Maude Barlow, who was awarded an honorary doctorate at the University of Lethbridge this week, has a string of environmental protection credits to her name, chiefly her role as a former senior water advisor to the 63rd UN general assembly. She spoke to a crowd of about 100 people at the Yates Memorial Centre Wednesday about what she calls the commoditization of water in the province.
"We are literally witnessing the creation of a system where our resources in this country and around the world, particularly in First Nations communities, are being handed up to these transnational corporations," said Barlow, the national chairperson for the Council of Canadians. She warned the trend is spreading to southern Alberta.
One of the most controversial examples is a debate that's brewing on the Kainai or Blood reserve, over a multi-million dollar gas deal inked by the tribe this fall. The deal gives oil and gas drilling rights on the land to several energy companies, which has left some reserve residents concerned about one of the extraction methods that could be used in gas drilling, called hydraulic fracturing or "fracking."
"This corporatization of our lands was done in the name of financial gain. They thought it would be good for our people. But the only real benefit will be to the oil companies," said Lois Frank in the introduction to Barlow's speech. "When they are gone, we will be left with contamination, social problems, and major health problems as well."
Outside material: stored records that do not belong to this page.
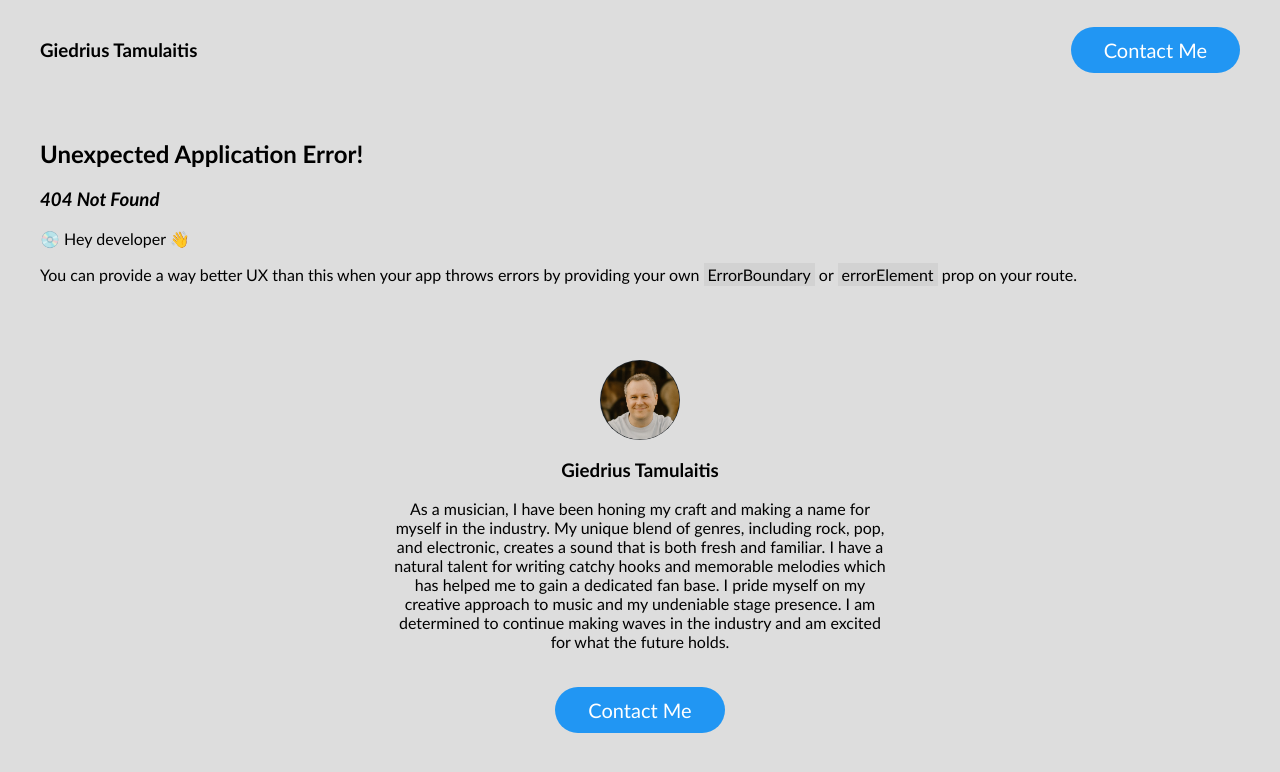
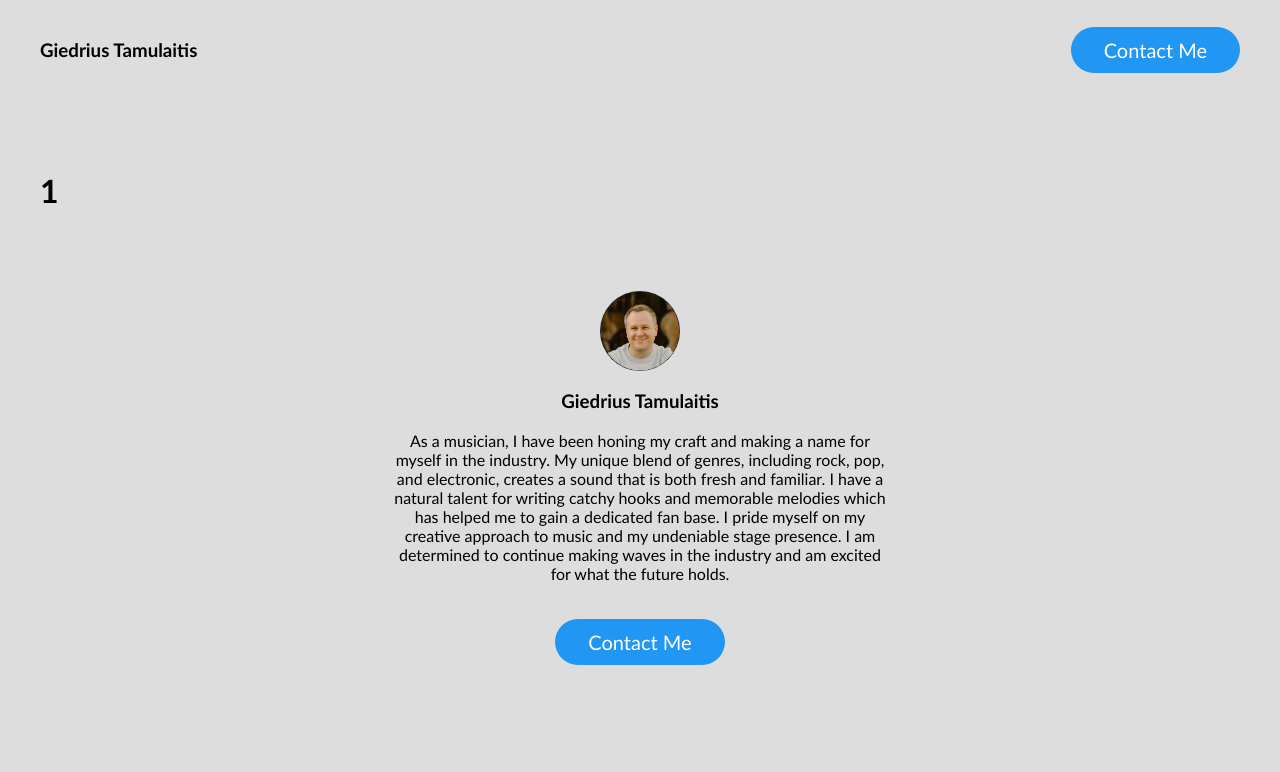
Before and after one commit to GiedriusT/tamulaitis-page, a React (Create React App) app: page /project/1 in a window 1280 px wide. Before the commit this address had no page. Shown: the top 772 px of the page. Built offline with nearby package versions, Linux system fonts and the light colour scheme.

Commit message:
Add project page route

```diff
--- a/src/pages/ProjectPage/ProjectPage.tsx
+++ b/src/pages/ProjectPage/ProjectPage.tsx
@@ -1,30 +1,20 @@
 import React from "react";
-import { Layout, ArticleTitle } from "../../components";
+import { useParams } from "react-router-dom";
+import { ArticleTitle } from "../../components";
 
-const ProjectPage = () => {
+const ProjectPage: React.FC = () => {
   const data: any = {
     contentfulProject: undefined
   };
 
+  const { slug } = useParams<{ slug: string }>();
+
   return (
-    <Layout>
-      <ArticleTitle>{data.contentfulProject?.title}</ArticleTitle>
+    <>
+      <ArticleTitle>{slug}{data.contentfulProject?.title}</ArticleTitle>
       <div dangerouslySetInnerHTML={{ __html: data.contentfulProject?.article?.childMarkdownRemark?.html || '' }}></div>
-    </Layout>
+    </>
   )
 }
 
-// export const query = graphql`
-//   query ContentfulProject($contentful_id: String) {
-//     contentfulProject(contentful_id: {eq: $contentful_id}) {
-//       title
-//       article {
-//         childMarkdownRemark {
-//           html
-//         }
-//       }
-//     }
-//   }
-// `
-
 export default ProjectPage
```
Also changed, not shown: src/router.tsx (+3 -5 lines).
Frank's concerns on fracking spread beyond provincial, even national boundaries. The hydraulic fracturing technique, which forces large amounts of sand, water and chemicals deep into the ground, creates fractures below the earth's surface that release "unconventional gas." Though the method has been in use for many years, there seems to be a gap in scientific data on how fracking affects the environment and human health. There have been several anecdotal reports in recent months, particularly the stories of Americans featured in a documentary called "Gasland," where U.S. residents who live on fracking land said they and their pets experienced health problems, as well as pollution of the air and drinking water.
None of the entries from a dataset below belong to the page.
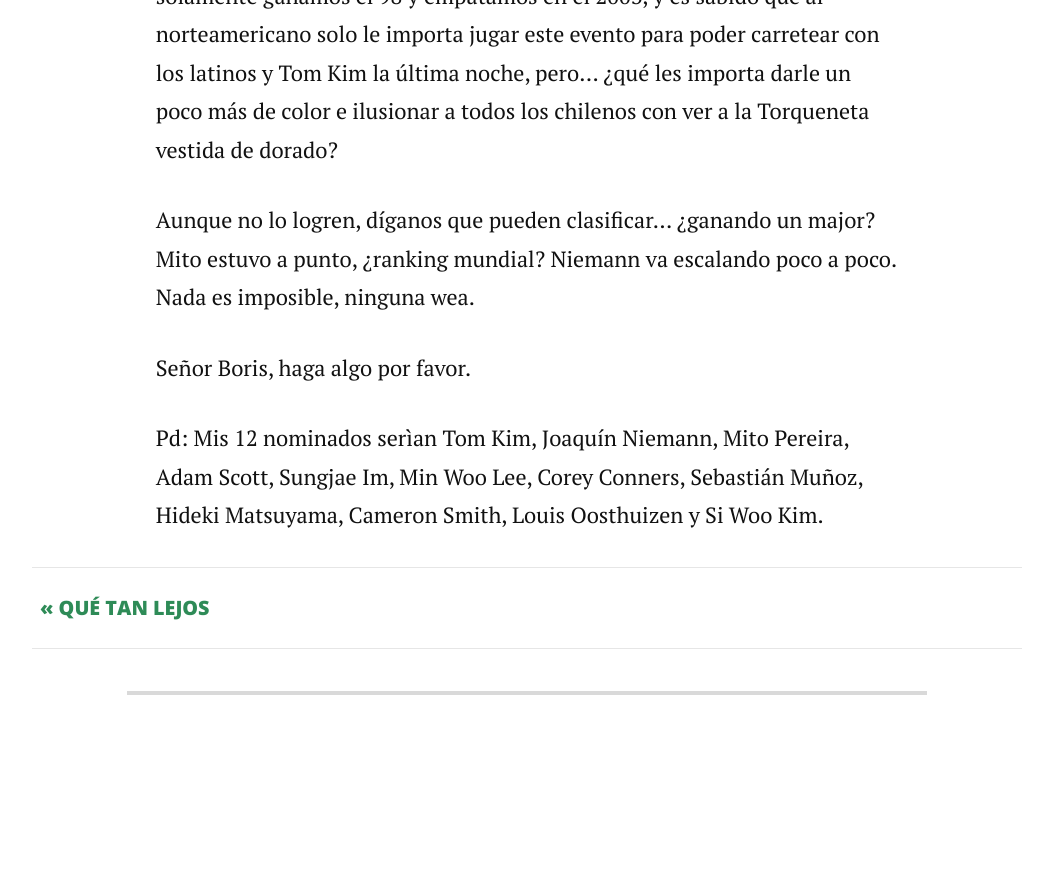
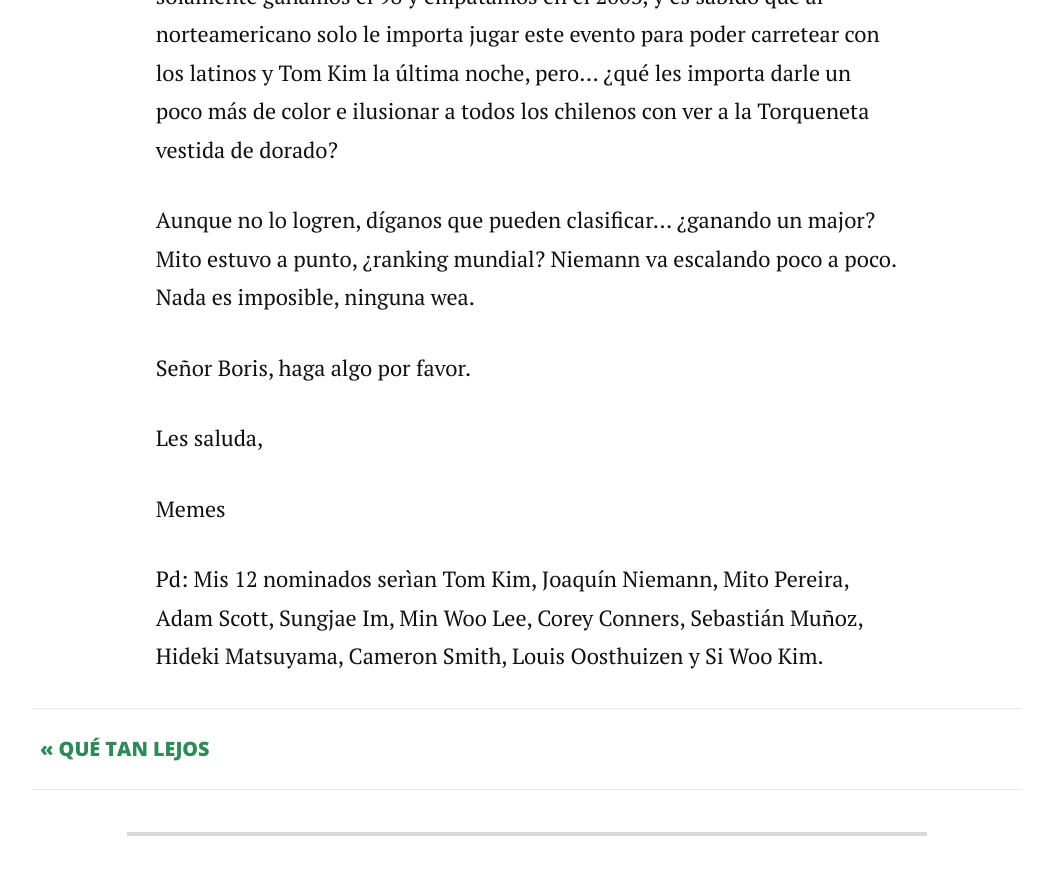
Before and after one commit to fdcgolf/fdcgolf.github.io, a Jekyll site: the page built from _posts/2024-01-10-torqueneta-dorada.markdown, in a window 1280 px wide and 900 px high, scrolled down 2736 px. Shown: the top 875 px of the window, without its empty margins (113-1166 px from the left). Built offline with Jekyll 4.4.1, drawn with Linux system fonts in a browser that asks for light colours; nearby versions of some CDN libraries; comment, search, counter and statistics services are not loaded; before the commit the page ends 3495 px from its top, so only the background shows below that.

Commit message:
Update 2024-01-10-torqueneta-dorada.markdown

```diff
--- a/_posts/2024-01-10-torqueneta-dorada.markdown
+++ b/_posts/2024-01-10-torqueneta-dorada.markdown
@@ -23,4 +23,8 @@ Aunque no lo logren, díganos que pueden clasificar... ¿ganando un major? Mito
 
 Señor Boris, haga algo por favor.
 
+Les saluda,
+
+Memes
+
 Pd: Mis 12 nominados serìan Tom Kim, Joaquín Niemann, Mito Pereira, Adam Scott, Sungjae Im, Min Woo Lee, Corey Conners, Sebastián Muñoz, Hideki Matsuyama, Cameron Smith, Louis Oosthuizen y Si Woo Kim.
```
Reports like this inspired a broad grassroots movement of public outcry in the U.S., leading to some serious legislation on the matter. The New York mayor banned any fracking leases in the New York area until a comprehensive study on the effects was released. Administration very recently passed similar legislation for the entire country, with new fracking leases barred anywhere in the U.S. until the results of an in-depth study from the Environmental Protection Agency are released.
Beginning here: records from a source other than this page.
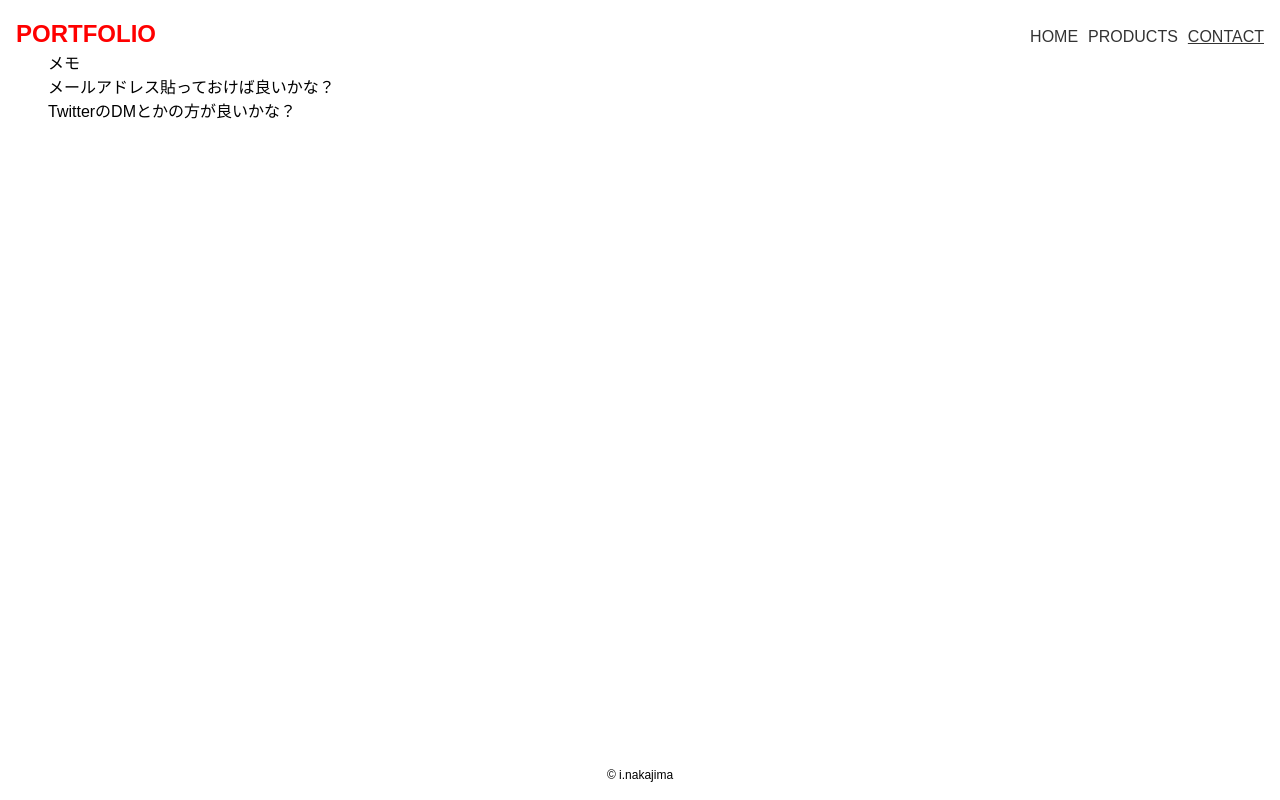
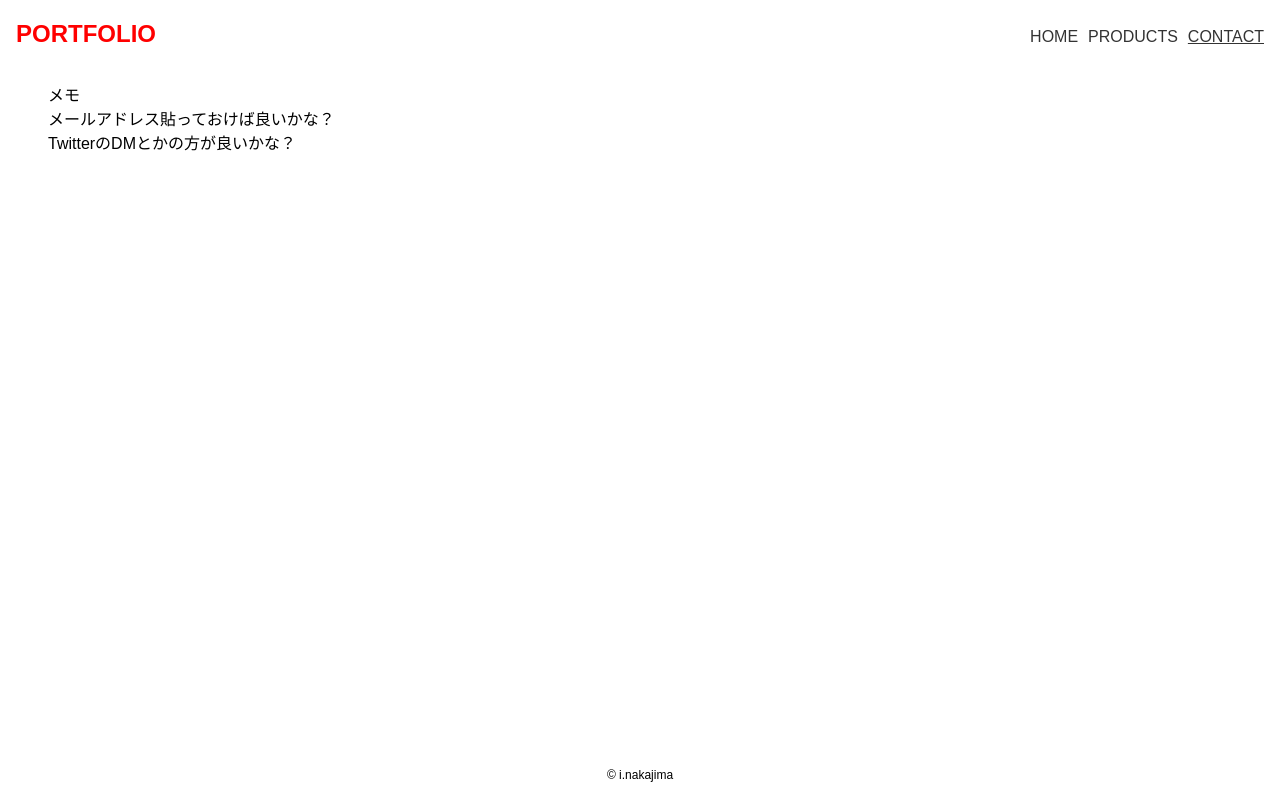
Before and after one commit to toku-chan/portfolio, a Next.js app: page /contact in a window 1280 px wide. Built offline with nearby package versions, Linux system fonts and the light colour scheme.

Commit message:
chore: 既存Contactコンポーネントを修正

```diff
--- a/app/contact/contact-page.tsx
+++ b/app/contact/contact-page.tsx
@@ -1,7 +1,7 @@
 'use client';
 
-import { ContactContent } from '~/feature/Contact';
+import { Contact } from '~/feature/Contact';
 
 export default function ContactPage() {
-  return <ContactContent />;
+  return <Contact />;
 }
--- a/src/feature/Contact/index.tsx
+++ b/src/feature/Contact/index.tsx
@@ -1,11 +1,17 @@
 import React from 'react';
+import styled from '@emotion/styled';
+import { SpaceSize } from '~/config';
 
-export const ContactContent: React.FC = () => {
+const Wrapper = styled.div`
+  padding-top: ${SpaceSize.base_x2}px;
+`;
+
+export const Contact: React.FC = () => {
   return (
-    <div>
+    <Wrapper>
       <p>メモ</p>
       <p>メールアドレス貼っておけば良いかな？</p>
       <p>TwitterのDMとかの方が良いかな？</p>
-    </div>
+    </Wrapper>
   );
 };
```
In Canada, there is no such legislation at the national level. Provincially, Quebec is the only province so far to ban fracking until the impacts and effects become clearer. Officials in Alberta say Canadian fracking operators are regulated to use a less toxic mix of chemicals than those used in the U.S. But the lack of data still remains. Operators are not required to measure baseline data of water sources in the area before and after drilling to see how their project affects the water. The situation has activists like Barlow calling for better management.
"Water has rights to be protected and restored. We need to conserve it, we need to leave it where it has been put, we need to come down as hard as we can on polluters," she said. "We need the rule of law."